User empathy: The end-user is not always right. If you keep adding new things to your data model based on in-the-moment requests your data model will become completely unusable. Instead, it’s better to understand user needs and synthesize them into a coherent product definition that is usable.
Communication: Being good at communicating complex ideas, influencing opinions, and building consensus are some of the most valuable skills in most careers but are especially important in the analyst role for impact.
Learn the basics of machine learning: The future of data will contain more and more machine learning and it's a useful adjacent skill. Additionally, a big part of improving machine learning models is analytics. If you have a business-critical ML task, you need to be working on potentially hundreds of iterative improvements to the model. This means you need to analyze the error, build a hypothesis on what are the missing features, test those hypotheses with some more analytics, train new ML models, and then analyze their results to establish if you have improved things in each iteration. Even if your primary job is not ML, your analytics skills can be extremely useful to an ML team.
Own the outcome: There has been some debate about whether data teams should be thought of as supporting teams or not. I am a big believer in data teams owning outcomes instead of just having a supporting role for the execution team. For example, your OKR could be helping the Customer Success team reduce churn by 50% or help reduce wasted AWS resources by 30%. This is much more impactful than an OKR like delivering self-service analytics to the Customer Success team. But it requires a level of alignment with the operational teams. It also requires data teams to be able to influence the behavior with data. Accountability without authority can be challenging, however, product managers will tell you that this has always been a part of their job. This is one of the best ways to get yourself a seat at the executive table and put yourself on a fast growth trajectory.
The role of data professionals isn’t going anywhere. Data has never been more important to businesses than it is today – and this importance is only growing in the years ahead. What will change, however, are the skills analysts need to help their organizations build and thrive

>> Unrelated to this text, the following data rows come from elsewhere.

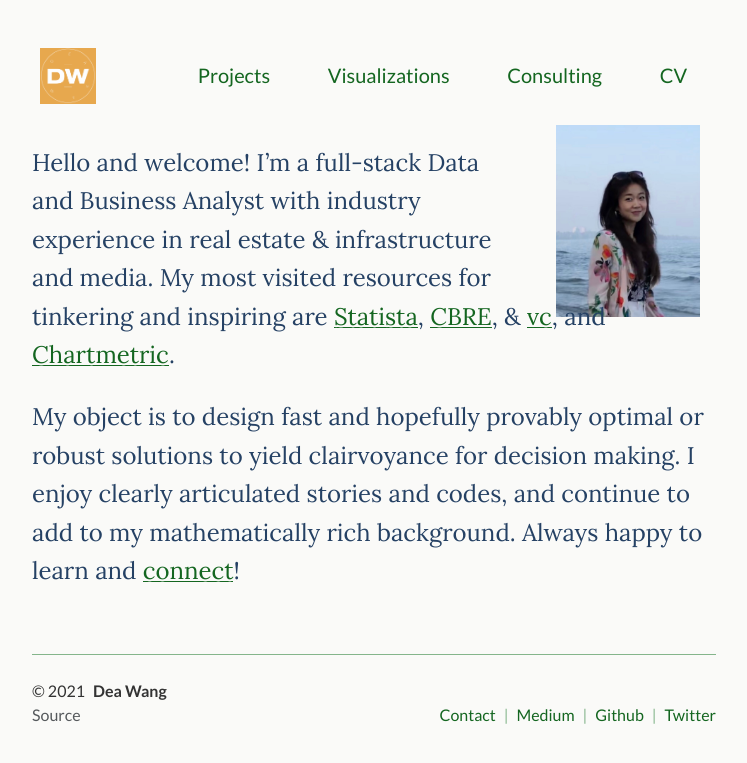
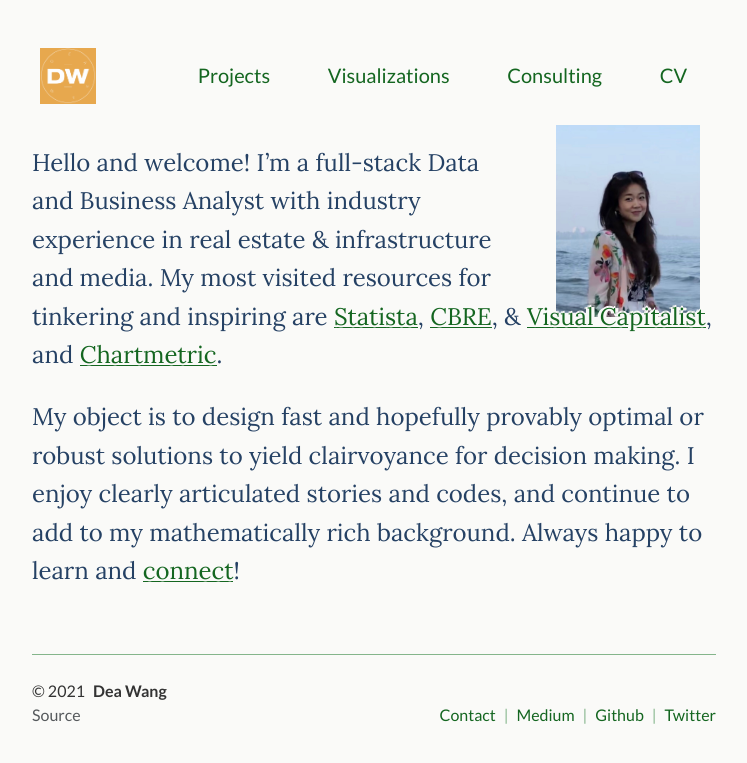
Before and after one commit to deawyk/deawyk.github.io, a Jekyll site: the page built from index.md, in a window 1280 px wide. Shown: the top 763 px of the page, without its empty margins (266-1013 px from the left). Built offline with Jekyll 4.4.1, drawn with Linux system fonts in a browser that asks for light colours.

Commit message:
Update index.md

```diff
--- a/index.md
+++ b/index.md
@@ -14,7 +14,7 @@
 {:/}
 
 <div class="lead lead-about">
-Hello and welcome! I'm a full-stack Data and Business Analyst with industry experience in real estate & infrastructure and media. My most visited resources for tinkering and inspiring are [Statista](https://www.statista.com/studies-and-reports/industries), [CBRE](https://www.cbre.ca/en/research-and-reports), & [vc](https://www.visualcapitalist.com), and [Chartmetric](https://www.chartmetric.com/music-industry-trends/6mo-report).
+Hello and welcome! I'm a full-stack Data and Business Analyst with industry experience in real estate & infrastructure and media. My most visited resources for tinkering and inspiring are [Statista](https://www.statista.com/studies-and-reports/industries), [CBRE](https://www.cbre.ca/en/research-and-reports), & [Visual Capitalist](https://www.visualcapitalist.com), and [Chartmetric](https://www.chartmetric.com/music-industry-trends/6mo-report).
 
 My object is to design fast and hopefully provably optimal or robust solutions to yield clairvoyance for decision making. I enjoy clearly articulated stories and codes, and continue to add to my mathematically rich background. Always happy to learn and [connect](https://calendly.com/deaw/coffee)!
 </div>
```
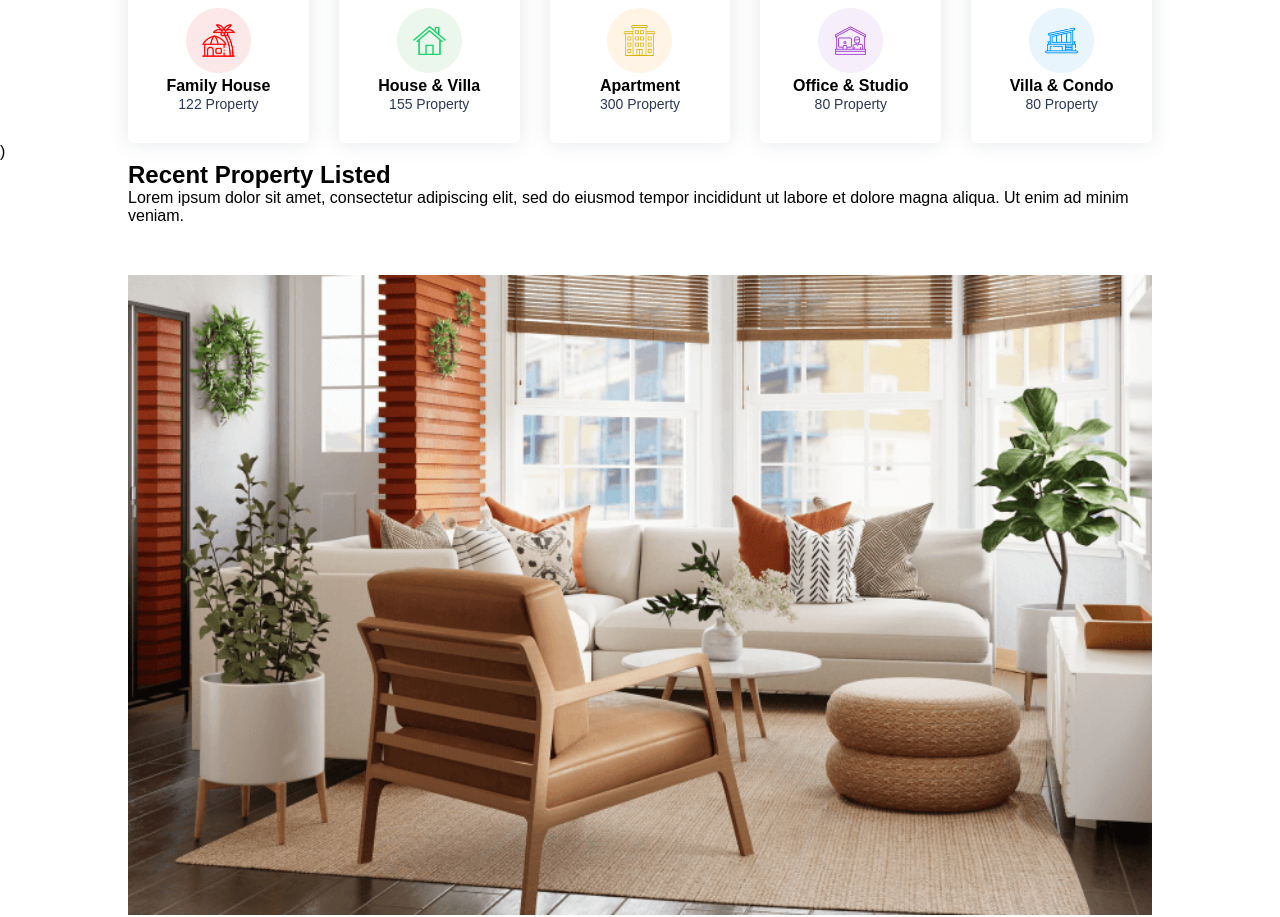
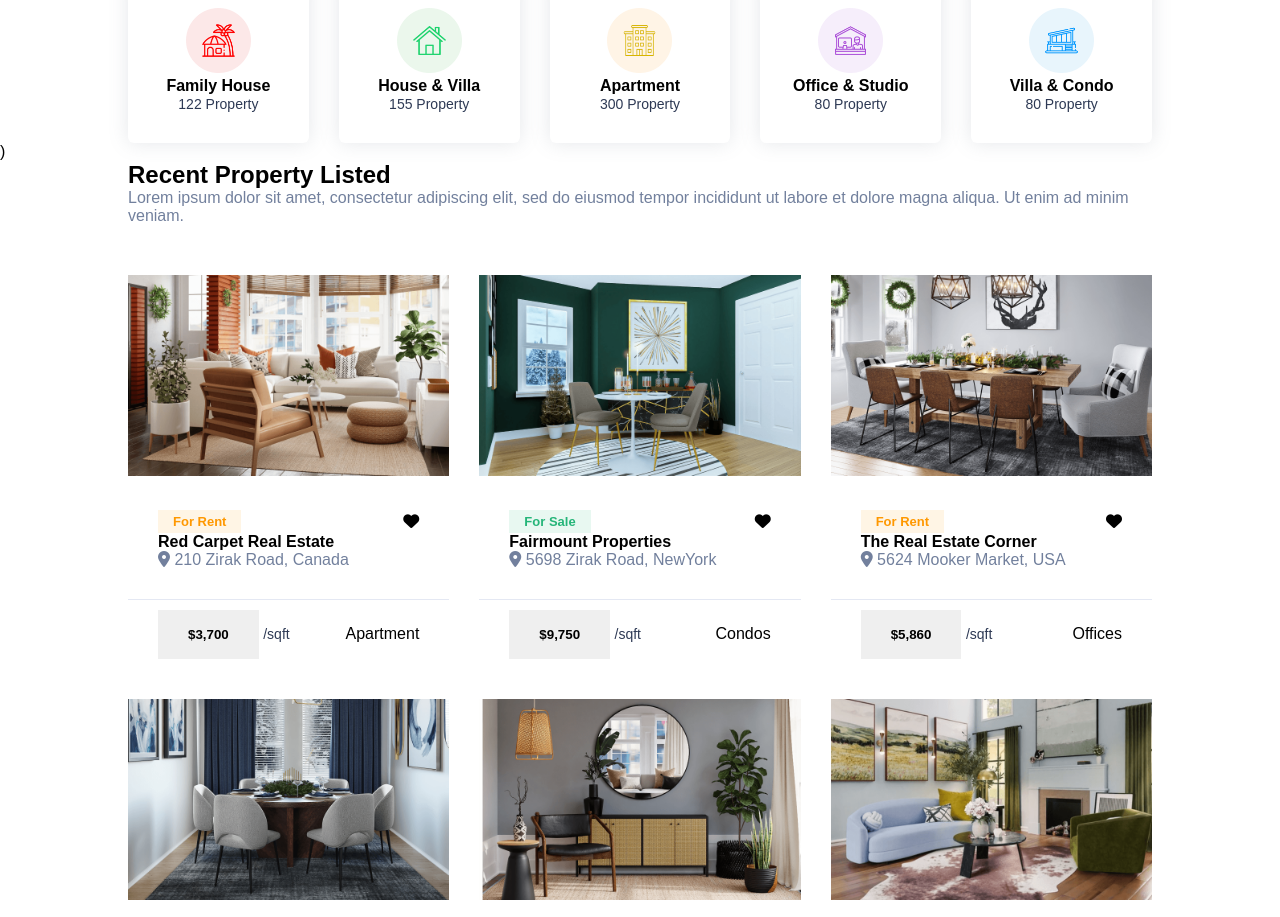
Before and after one commit to anish-pokharel/reales, a React (Create React App) app: page / in a window 1280 px wide. Shown: the part 936-1853 px from the top of the page. Built offline with nearby package versions, Linux system fonts and the light colour scheme.

Commit message:
recent sale and rent

```diff
--- a/src/App.css
+++ b/src/App.css
@@ -47,6 +47,12 @@
     grid-gap: 30px;
 }
 
+.grid3 {
+    display: grid;
+    grid-template-columns: repeat(3, 1fr);
+    grid-gap: 30px;
+}
+
 .mtop {
     margin-top: 50px;
 }
--- a/src/components/recent/Recent.css
+++ b/src/components/recent/Recent.css
@@ -0,0 +1,26 @@
+.recent .text {
+    padding: 30px;
+}
+
+.recent .category span {
+    padding: 4px 15px;
+    background-repeat: 2px;
+    font-weight: 600;
+    font-size: 13px;
+    display: inline-block;
+
+}
+
+.recent .catergory i {
+    font-size: 20px;
+    color: #bec7d8;
+}
+
+.recent p {
+    color: #72809d;
+}
+
+.recent .button {
+    border-top: 1px solid #e4e8f3;
+    padding: 10px 30px;
+}
```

It is roughly one year in since you posted this, is there anything you would change here Amit?